Task directions =>
Examine the data line by line and report how many lines include the word "entryPerimeter", with no additional output.

[Structured diff data]
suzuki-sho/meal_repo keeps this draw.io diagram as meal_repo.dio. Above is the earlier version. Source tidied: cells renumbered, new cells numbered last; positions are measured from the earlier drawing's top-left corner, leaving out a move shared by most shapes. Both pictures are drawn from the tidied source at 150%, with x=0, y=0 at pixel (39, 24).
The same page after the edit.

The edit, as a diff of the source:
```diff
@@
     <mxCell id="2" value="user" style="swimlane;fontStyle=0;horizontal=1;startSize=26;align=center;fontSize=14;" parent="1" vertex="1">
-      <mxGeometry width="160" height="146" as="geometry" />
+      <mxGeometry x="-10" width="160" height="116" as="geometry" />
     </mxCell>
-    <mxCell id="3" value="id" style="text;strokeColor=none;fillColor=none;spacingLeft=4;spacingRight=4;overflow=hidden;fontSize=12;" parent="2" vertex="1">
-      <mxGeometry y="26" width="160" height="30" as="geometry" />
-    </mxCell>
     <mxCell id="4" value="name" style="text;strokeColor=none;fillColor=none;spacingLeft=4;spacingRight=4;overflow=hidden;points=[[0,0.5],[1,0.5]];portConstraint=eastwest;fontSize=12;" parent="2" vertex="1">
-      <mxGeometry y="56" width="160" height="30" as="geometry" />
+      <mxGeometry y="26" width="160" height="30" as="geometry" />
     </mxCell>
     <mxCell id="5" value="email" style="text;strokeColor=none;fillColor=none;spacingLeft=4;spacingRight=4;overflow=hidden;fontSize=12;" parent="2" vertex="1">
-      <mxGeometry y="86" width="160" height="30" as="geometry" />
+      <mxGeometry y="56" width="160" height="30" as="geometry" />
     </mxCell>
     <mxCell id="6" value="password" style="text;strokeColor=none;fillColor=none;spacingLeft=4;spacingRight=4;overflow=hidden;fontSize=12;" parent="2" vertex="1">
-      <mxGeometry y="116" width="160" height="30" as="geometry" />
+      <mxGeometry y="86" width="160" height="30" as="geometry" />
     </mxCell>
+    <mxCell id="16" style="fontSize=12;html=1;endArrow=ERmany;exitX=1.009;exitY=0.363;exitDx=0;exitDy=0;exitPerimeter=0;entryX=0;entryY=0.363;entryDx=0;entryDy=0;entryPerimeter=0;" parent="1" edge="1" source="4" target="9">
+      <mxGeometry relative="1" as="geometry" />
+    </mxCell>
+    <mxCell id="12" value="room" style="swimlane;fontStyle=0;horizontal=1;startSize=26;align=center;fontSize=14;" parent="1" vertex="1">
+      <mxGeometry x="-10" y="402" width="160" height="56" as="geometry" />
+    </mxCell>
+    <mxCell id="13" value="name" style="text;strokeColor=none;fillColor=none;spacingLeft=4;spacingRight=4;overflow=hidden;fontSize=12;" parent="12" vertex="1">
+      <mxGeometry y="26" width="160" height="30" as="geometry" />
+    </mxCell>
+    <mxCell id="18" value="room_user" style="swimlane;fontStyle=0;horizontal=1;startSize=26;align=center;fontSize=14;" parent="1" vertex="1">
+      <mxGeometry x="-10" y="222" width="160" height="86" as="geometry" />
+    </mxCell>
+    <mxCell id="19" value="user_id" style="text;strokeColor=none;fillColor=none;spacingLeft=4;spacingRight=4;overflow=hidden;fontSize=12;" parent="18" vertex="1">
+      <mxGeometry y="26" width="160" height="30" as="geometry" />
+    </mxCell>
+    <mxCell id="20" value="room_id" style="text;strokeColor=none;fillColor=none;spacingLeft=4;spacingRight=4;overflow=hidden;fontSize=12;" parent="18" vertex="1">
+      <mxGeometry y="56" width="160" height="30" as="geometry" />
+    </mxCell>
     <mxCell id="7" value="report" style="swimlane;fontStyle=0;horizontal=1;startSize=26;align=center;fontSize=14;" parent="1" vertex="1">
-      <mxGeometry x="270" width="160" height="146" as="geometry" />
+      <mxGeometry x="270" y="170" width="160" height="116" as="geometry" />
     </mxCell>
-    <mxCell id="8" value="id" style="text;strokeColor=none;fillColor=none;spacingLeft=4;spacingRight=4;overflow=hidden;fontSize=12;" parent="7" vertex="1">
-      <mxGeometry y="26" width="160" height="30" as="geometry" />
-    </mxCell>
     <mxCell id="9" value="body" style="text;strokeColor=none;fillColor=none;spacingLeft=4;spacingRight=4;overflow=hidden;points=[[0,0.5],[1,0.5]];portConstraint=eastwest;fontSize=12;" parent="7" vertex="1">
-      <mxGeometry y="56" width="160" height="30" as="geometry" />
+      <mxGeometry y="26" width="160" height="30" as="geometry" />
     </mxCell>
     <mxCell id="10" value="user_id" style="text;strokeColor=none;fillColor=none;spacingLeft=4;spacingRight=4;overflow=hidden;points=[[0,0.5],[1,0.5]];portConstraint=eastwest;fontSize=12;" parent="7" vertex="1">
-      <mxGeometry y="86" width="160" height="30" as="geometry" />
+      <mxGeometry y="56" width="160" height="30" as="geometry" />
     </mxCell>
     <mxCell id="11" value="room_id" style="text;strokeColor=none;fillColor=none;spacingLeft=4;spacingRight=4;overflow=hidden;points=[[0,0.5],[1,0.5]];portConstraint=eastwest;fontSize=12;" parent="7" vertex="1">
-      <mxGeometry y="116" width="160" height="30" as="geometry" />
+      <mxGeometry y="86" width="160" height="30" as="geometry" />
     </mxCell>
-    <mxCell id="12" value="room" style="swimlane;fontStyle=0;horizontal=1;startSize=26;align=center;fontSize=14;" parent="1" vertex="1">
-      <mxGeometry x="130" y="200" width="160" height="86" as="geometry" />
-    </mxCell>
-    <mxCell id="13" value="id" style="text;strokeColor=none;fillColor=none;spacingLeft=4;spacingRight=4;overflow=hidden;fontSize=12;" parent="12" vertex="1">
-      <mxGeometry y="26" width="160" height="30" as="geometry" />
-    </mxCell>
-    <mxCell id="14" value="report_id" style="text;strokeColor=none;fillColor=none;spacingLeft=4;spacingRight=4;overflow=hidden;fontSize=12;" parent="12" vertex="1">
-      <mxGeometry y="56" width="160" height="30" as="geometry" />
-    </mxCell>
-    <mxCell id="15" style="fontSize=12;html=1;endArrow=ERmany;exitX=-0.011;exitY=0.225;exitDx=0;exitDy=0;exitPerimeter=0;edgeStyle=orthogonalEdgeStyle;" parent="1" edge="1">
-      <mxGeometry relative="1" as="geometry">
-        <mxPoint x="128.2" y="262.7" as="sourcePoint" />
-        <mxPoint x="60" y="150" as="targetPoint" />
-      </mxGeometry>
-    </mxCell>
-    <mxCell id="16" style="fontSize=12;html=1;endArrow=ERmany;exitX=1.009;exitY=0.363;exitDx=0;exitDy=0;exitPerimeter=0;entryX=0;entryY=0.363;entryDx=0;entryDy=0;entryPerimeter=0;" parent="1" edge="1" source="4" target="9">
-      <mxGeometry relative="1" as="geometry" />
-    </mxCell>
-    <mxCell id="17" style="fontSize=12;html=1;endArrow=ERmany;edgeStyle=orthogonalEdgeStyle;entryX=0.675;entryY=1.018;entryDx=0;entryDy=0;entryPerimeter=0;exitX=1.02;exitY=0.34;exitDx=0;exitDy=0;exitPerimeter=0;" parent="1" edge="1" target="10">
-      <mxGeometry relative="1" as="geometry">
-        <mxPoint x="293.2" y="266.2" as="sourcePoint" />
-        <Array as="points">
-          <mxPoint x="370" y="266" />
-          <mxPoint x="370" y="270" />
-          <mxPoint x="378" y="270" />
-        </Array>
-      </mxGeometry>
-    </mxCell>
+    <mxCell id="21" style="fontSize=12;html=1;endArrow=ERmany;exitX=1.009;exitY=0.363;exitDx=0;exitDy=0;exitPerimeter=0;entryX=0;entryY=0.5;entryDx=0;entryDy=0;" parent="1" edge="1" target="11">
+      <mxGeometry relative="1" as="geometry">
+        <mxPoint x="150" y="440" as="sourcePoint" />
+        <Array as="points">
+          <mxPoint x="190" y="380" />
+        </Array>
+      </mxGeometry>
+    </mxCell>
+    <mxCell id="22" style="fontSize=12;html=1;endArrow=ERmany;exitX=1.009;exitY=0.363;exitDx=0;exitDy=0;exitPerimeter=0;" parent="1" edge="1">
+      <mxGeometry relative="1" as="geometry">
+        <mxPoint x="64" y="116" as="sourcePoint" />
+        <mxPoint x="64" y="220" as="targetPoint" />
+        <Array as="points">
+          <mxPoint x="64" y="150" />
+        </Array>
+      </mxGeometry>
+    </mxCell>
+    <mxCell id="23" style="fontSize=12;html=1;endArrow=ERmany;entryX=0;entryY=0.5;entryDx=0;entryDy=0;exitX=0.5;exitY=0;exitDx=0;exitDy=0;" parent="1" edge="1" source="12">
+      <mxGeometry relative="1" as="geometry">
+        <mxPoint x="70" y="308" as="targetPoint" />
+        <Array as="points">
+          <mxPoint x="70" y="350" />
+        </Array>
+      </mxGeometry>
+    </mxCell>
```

Problem solution =>
3